1 Thessalonians 2:2 KJV

But even after that we had suffered before, and were shamefully entreated, as ye know, at Philippi, we were bold in our God to speak unto you the gospel of God with much contention.


Sometimes preaching is attached with great liberty:

  • It is obvious that the hearers are connecting with the message
  • There is a spirit among the congregation as a whole that is conducive to preaching
  • The preacher feels at home and senses an agreement among the congregation for his message.


Such was, I think, Paul’s experience in writing the book of Philippians.[1] Here we are reminded that, though Paul had a genuine connection with the church at Philippi, it had not been an easy ministry there. He moved then to Thessalonica where Paul’s testimony was that he preached with boldness and much contention.

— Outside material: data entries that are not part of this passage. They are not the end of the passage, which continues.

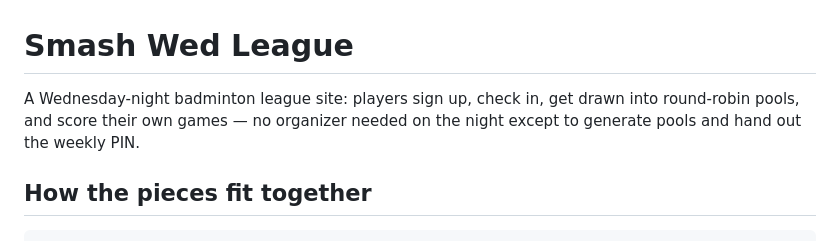
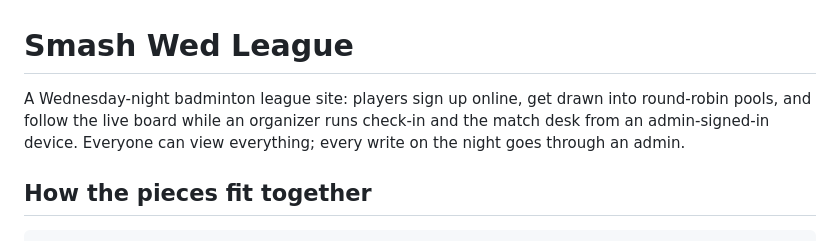
Before and after one commit to cklwong/smash-wed-league, a Markdown page: README.md, the part around one of its changes. Drawn GitHub-style.

```diff
--- a/README.md
+++ b/README.md
@@ -1,8 +1,9 @@
 # Smash Wed League
 
-A Wednesday-night badminton league site: players sign up, check in, get drawn
-into round-robin pools, and score their own games — no organizer needed on
-the night except to generate pools and hand out the weekly PIN.
+A Wednesday-night badminton league site: players sign up online, get drawn
+into round-robin pools, and follow the live board while an organizer runs
+check-in and the match desk from an admin-signed-in device. Everyone can
+view everything; every write on the night goes through an admin.
 
 ## How the pieces fit together
 
```
Also changed, not shown: other parts of README.md (+47 -20 lines).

  • Preaching there was a labor, a struggle.
  • Preaching there incited anger among his hearers.
  • Preaching there was not associated with great liberty but
  • Preaching there did produce great results.


The greatest opportunities for the gospel are not in those places of the greatest ease and liberty. Paul said of Ephesus that a great and effectual door had been opened to him in there and that there were many adversaries. He did not say “but” there are many adversaries.


I believe that the kind preaching that will change the world will most often be of that sort.

[1] I recognize this was a letter and not a sermon.


For this and more than 3000 earlier Daily Visits with God visit Marvin McKenzie’s blogger page. There you will find daily visits going back to 2007.


effective preaching